Houston sued the Houston Firefighters' Relief and Retirement Fund in January 2014, seeking a declaration that a state law setting how the fund is operated, and giving the city no control over the amount of its contributions, is unconstitutional.
The city paid $350 million in pensions to firefighters, police and city workers in 2015, but its unfunded pension debt is $6 billion and growing.
A state judge sided with the fund in May 2014 and granted it summary judgment.
The city appealed, pressing its argument that the subject state law, passed in 1997, gives too much power to the pension fund's board that is comprised of a majority of firefighters who are beneficiaries of the fund, and thus are inherently self-interested in maximizing firefighter pension benefits to the detriment of the city's financial health.
The 10-member board is made up of six active or retired firefighter fund members who are elected by other firefighters, the mayor or an appointed representative of the mayor, the city treasurer and two citizens who are elected by the other trustees.
Houston claimed on appeal the state law violates the separation-of-powers principle in the Texas Constitution by delegating authority to a nonlegislative entity, the fund board.

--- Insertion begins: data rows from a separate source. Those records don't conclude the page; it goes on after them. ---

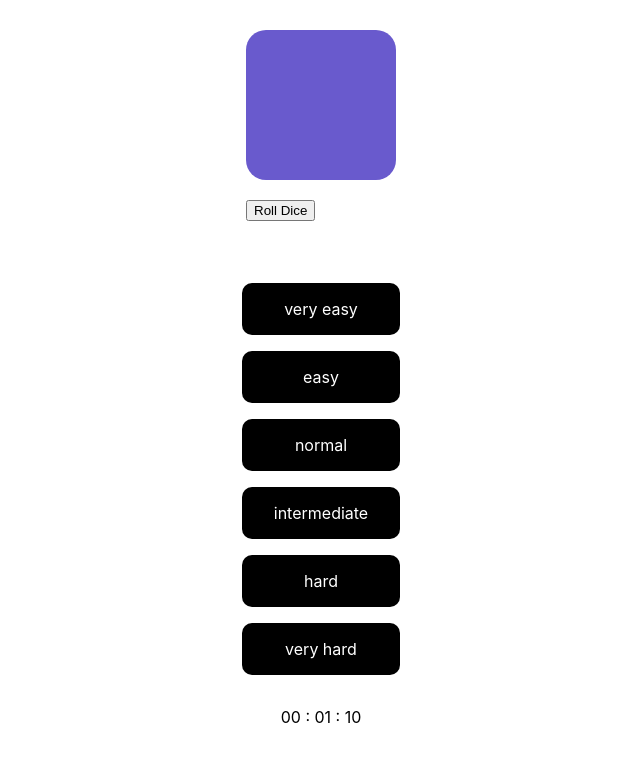
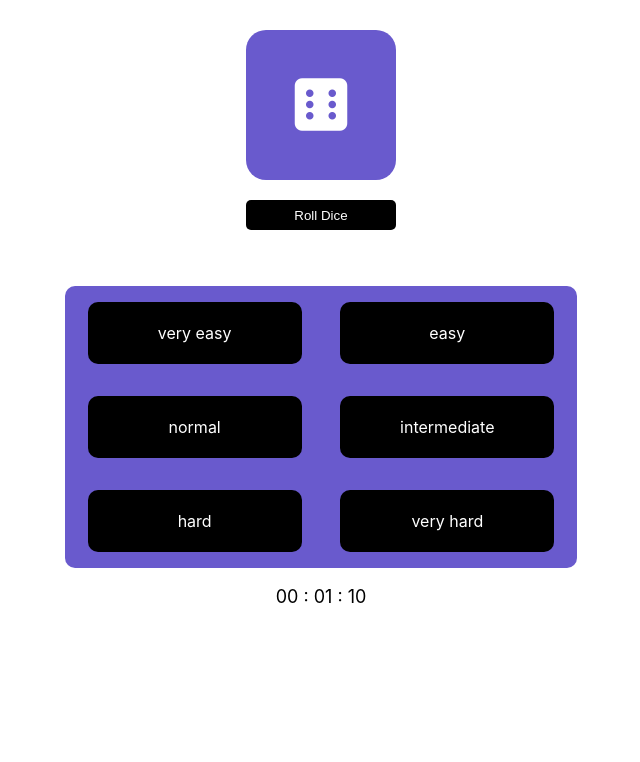
Before and after one commit to Kingsmanam/pantomime, a React (Create React App) app: page / in a window 1280 px wide. Shown: the top 762 px of the page, without its empty margins (319-959 px from the left). Built offline with nearby package versions, Linux system fonts and the light colour scheme.

Commit message:
final v2

```diff
--- a/src/App.css
+++ b/src/App.css
@@ -1,23 +1,27 @@
 .container {
   display: flex;
   flex-direction: column;
-  justify-content: space-between;
+  justify-content: space-around;
   align-items: center;
   margin-top: 10px;
+  height: 100%
 }
 
 .items {
-  margin-top: 30px;
-}
-
-.itemsContainer {
   display: flex;
-  justify-content: center;
+  margin-top: 10px;
+  height: 40%;
+  width: 40%;
   align-items: center;
+  background-color: #695acd;
+  flex-wrap: wrap;
+  justify-content: space-evenly;
+  border-radius: 10px;
 }
 
 .item {
   display: flex;
+  align-items: center;
   justify-content: center;
   background-color: #695acd;
   padding: 1rem 2rem;
@@ -25,10 +29,14 @@
   color: #fff;
   border-radius: 10px;
   cursor: pointer;
+  height: 30px;
+  width: 150px;
 }
 
 .Rollcontainer {
   margin-top: 20px;
+  display: flex;
+  flex-direction: column;
 }
 
 .dice {
@@ -42,7 +50,20 @@
   color: #fff;
   font-size: 60px;
 }
-
-.btn {
+.Rollcontainer > button {
   margin-top: 20px;
+  height: 30px;
+  border-radius: 5px;
+  border-style: hidden;
+  background-color: black;
+  color: white;
 }
+.timer {
+  font-size: large;
+}
+.wordcontainer {
+  display: flex;
+  align-items: center;
+  font-size: large;
+  margin-top: 10px;
+}
--- a/src/App.js
+++ b/src/App.js
@@ -13,6 +13,7 @@ function App() {
   const handleRoll = () => {
     const random = Math.floor(Math.random() * numbers.length + 1);
     setShowDice(random);
+    console.log(random);
   };
 
   const items = [
@@ -34,7 +35,7 @@ function App() {
   ];
 
   const handleClick = (i) => {
-    const random = Math.floor(Math.random() * 4);
+    const random = Math.floor(Math.random() * pantomime[i].length);
     setText(pantomime[i][random]);
     startTimer();
   };
@@ -65,13 +66,25 @@ function App() {
   return (
     <div className="container">
       <div className="Rollcontainer">
-        <div className="dice">{showDice}</div>
-        <button onClick={() => handleRoll()} className="btn">
-          Roll Dice
-        </button>
+        <div className="dice">
+          {showDice == 1 ? (
+            <i class="fas fa-dice-one"></i>
+          ) : showDice == 2 ? (
+            <i class="fas fa-dice-two"></i>
+          ) : showDice == 3 ? (
+            <i class="fas fa-dice-three"></i>
+          ) : showDice == 4 ? (
+            <i class="fas fa-dice-four"></i>
+          ) : showDice == 5 ? (
+            <i class="fas fa-dice-five"></i>
+          ) : (
+            <i class="fas fa-dice-six"></i>
+          )}
+        </div>
+        <button onClick={() => handleRoll()}>Roll Dice</button>
       </div>
 
-      <div>
+      <div className="wordcontainer">
         <p>{text}</p>
       </div>
 
```
Also changed, not shown: 1 other file (tests, documents, lock files or other folders).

The city cited Texas Boll Weevil Eradication Fund v. Lewellen. In that case, the Texas Supreme Court ruled in 1997 that a foundation established by the Texas Legislature to exterminate boll weevils that were threatening to destroy the Texas cotton industry unconstitutionally gave too much authority to the foundation to tax private farmers to pay for weevil killing.
But the 14th Texas Court of Appeals decided Thursday that the boll weevil foundation is fundamentally different from the pension fund board because the board includes public employees.